Exercise materials START
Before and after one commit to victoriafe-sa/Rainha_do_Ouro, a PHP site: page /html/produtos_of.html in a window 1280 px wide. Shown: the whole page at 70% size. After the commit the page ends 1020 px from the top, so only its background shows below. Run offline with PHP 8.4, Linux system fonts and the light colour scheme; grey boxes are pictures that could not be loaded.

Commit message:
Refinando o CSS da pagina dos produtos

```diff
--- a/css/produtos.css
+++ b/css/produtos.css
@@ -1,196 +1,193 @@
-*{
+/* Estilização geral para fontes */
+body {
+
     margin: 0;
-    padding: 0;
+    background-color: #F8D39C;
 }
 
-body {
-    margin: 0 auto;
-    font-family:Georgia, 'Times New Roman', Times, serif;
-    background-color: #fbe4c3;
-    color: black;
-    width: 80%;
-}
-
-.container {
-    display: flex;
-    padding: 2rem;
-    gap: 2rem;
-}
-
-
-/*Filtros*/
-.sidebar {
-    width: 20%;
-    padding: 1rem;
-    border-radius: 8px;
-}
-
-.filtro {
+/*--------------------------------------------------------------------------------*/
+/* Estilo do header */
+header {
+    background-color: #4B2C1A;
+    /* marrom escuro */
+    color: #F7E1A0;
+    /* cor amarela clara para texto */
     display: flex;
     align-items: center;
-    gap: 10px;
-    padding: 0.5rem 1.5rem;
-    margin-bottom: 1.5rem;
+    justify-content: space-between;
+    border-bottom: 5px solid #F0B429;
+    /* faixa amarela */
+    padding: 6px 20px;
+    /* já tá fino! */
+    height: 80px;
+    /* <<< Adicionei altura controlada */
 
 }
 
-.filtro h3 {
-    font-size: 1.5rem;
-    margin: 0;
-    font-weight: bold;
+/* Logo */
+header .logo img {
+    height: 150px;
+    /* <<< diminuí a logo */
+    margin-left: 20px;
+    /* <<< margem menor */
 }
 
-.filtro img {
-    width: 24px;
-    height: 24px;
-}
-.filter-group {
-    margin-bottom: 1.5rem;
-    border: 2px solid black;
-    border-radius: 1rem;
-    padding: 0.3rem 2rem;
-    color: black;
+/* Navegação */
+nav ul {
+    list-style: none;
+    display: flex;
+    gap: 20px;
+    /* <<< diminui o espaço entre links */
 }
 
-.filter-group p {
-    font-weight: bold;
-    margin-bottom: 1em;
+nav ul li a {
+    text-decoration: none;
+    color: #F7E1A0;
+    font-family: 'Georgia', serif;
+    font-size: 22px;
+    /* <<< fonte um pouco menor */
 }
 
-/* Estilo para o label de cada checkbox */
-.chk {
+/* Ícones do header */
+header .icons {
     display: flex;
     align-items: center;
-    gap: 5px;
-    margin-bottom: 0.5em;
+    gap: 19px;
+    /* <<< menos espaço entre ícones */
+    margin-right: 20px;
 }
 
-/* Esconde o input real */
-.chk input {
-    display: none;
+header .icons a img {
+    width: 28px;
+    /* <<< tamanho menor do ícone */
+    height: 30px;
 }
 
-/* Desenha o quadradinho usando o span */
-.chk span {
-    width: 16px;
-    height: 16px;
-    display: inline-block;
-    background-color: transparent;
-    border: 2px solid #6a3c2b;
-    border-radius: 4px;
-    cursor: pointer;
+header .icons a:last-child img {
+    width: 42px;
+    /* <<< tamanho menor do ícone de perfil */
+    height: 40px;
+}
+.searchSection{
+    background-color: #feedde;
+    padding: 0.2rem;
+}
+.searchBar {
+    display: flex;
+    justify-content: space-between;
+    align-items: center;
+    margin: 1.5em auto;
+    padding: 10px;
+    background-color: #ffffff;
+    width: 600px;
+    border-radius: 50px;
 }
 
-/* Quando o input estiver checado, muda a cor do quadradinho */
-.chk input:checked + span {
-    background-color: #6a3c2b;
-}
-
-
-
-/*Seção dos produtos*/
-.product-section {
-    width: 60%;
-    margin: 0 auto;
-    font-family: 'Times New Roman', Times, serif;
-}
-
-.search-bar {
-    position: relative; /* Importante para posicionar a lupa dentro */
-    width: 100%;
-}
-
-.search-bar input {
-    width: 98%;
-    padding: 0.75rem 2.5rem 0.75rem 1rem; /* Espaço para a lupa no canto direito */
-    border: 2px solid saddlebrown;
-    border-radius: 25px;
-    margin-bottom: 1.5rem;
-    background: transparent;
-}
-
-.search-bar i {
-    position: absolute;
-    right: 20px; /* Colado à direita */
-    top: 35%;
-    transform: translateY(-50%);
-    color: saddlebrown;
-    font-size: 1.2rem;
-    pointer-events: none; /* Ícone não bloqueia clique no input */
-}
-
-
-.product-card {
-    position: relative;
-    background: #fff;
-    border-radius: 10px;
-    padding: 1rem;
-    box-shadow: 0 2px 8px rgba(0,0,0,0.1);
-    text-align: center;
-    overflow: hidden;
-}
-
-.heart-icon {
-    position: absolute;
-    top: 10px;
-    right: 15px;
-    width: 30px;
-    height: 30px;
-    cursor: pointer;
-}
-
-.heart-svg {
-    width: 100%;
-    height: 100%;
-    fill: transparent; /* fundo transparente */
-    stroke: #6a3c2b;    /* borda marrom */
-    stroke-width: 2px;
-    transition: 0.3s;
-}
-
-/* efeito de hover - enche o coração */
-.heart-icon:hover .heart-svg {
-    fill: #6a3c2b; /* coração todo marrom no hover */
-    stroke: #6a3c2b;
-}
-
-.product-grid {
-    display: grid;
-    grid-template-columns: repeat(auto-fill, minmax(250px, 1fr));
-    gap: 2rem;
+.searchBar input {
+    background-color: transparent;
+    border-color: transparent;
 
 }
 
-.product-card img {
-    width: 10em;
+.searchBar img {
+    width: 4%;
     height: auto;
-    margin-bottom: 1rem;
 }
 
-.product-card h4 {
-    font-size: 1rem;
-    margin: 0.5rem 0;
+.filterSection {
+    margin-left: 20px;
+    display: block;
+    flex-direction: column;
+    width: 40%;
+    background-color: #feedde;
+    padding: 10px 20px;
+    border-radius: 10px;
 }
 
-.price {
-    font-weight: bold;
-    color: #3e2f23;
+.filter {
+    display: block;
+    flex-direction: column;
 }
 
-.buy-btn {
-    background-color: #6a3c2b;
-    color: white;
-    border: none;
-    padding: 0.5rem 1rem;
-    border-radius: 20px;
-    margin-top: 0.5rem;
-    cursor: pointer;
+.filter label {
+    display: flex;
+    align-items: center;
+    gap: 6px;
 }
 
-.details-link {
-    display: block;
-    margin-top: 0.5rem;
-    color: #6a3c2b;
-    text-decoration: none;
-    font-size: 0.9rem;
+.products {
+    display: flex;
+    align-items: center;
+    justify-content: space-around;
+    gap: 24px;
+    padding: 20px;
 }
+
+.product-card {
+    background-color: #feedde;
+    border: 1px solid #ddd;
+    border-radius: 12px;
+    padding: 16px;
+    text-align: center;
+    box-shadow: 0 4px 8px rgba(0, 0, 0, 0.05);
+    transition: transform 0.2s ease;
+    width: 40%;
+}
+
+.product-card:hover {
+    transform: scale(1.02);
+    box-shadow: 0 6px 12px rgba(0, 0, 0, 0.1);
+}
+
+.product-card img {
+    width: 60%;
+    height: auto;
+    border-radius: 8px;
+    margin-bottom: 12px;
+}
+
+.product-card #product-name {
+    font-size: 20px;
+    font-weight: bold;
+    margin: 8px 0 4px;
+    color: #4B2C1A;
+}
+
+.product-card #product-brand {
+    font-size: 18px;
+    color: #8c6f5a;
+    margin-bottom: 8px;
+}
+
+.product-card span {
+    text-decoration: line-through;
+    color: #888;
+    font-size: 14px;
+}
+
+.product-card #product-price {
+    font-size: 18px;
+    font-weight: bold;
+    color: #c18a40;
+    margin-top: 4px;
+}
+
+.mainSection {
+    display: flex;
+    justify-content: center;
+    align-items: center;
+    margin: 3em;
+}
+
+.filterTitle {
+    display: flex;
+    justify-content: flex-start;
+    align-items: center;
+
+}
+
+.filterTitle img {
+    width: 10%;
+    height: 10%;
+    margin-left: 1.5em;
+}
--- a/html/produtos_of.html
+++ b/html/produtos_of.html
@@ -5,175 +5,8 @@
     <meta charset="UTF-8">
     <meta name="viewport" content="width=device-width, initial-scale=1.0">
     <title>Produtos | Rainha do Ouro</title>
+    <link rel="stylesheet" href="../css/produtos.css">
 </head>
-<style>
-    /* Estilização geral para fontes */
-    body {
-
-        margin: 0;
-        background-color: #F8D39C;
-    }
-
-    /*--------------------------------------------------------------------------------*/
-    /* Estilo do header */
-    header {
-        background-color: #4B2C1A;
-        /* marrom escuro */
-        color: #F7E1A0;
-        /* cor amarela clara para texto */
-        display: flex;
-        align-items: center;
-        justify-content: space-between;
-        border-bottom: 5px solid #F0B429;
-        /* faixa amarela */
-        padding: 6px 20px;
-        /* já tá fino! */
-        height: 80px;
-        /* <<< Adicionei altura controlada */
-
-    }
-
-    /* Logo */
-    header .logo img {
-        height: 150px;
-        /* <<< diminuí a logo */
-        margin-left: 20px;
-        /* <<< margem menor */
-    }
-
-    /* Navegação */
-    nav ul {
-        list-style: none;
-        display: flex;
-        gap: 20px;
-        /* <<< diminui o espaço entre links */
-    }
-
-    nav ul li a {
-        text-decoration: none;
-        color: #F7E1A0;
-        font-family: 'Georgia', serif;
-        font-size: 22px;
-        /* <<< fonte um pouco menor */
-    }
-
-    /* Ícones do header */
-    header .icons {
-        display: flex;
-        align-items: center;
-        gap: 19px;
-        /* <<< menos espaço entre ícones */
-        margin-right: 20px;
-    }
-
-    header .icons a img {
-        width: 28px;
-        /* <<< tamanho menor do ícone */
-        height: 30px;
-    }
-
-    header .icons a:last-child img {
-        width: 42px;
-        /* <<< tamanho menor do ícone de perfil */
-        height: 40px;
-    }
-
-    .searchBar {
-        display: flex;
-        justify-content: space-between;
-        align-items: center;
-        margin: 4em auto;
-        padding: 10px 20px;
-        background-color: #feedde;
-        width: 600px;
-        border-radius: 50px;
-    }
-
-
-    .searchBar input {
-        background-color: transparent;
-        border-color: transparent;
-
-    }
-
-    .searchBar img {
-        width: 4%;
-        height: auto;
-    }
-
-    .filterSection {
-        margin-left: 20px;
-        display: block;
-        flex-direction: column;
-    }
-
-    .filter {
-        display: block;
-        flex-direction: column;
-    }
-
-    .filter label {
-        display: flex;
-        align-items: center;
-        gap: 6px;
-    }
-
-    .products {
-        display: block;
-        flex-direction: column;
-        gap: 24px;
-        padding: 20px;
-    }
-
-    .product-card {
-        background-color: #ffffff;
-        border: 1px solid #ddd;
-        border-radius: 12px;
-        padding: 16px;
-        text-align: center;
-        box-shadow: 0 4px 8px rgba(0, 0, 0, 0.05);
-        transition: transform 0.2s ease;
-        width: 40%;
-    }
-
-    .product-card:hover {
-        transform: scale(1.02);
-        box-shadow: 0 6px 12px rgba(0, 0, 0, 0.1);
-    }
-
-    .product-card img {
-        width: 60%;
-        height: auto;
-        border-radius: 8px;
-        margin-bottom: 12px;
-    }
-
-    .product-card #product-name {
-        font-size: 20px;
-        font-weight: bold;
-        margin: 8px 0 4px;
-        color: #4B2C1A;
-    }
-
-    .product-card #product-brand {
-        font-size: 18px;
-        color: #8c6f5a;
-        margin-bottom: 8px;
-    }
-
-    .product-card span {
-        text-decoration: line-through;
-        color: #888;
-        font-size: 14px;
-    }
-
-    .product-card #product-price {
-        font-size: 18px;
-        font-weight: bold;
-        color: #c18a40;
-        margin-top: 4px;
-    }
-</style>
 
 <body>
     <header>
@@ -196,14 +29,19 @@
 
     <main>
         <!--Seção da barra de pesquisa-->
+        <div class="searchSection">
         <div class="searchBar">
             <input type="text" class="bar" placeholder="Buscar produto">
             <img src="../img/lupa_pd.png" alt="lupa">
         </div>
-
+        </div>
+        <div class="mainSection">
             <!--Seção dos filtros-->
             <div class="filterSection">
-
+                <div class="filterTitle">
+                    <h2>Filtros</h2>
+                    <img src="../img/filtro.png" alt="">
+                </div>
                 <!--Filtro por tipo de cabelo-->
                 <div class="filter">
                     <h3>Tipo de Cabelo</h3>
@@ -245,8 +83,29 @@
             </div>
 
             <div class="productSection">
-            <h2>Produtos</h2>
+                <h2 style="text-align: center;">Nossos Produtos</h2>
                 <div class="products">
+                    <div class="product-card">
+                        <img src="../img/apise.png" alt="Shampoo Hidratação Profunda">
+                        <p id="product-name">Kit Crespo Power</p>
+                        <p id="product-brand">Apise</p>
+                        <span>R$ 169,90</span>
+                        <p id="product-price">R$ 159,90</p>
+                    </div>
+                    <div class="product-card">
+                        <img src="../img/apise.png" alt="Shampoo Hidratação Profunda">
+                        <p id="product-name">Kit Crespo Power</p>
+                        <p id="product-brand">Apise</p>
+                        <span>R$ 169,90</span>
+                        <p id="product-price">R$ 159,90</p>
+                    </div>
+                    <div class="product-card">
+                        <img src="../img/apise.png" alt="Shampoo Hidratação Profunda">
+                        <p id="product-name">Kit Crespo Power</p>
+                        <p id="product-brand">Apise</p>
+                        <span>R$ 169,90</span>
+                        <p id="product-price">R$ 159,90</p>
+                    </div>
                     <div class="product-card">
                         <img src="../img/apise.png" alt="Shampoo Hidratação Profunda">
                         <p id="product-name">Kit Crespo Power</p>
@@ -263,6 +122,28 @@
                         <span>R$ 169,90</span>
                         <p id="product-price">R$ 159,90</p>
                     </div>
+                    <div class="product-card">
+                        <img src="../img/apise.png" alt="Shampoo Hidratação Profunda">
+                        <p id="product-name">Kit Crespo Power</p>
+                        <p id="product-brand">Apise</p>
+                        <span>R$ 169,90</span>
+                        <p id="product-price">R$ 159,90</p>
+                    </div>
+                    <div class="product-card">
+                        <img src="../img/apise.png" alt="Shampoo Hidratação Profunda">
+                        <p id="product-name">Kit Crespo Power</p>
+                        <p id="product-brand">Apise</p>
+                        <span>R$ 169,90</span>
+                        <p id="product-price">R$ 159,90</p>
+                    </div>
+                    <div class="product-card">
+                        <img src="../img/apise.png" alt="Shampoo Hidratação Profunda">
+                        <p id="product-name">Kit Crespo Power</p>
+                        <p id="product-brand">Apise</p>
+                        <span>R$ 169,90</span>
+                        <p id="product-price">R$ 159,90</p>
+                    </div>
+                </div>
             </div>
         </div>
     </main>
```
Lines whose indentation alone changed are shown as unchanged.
Exercise materials END
Your answer should consist of all lines above that include the string "texto".

+    /* cor amarela clara para texto */
-        /* cor amarela clara para texto */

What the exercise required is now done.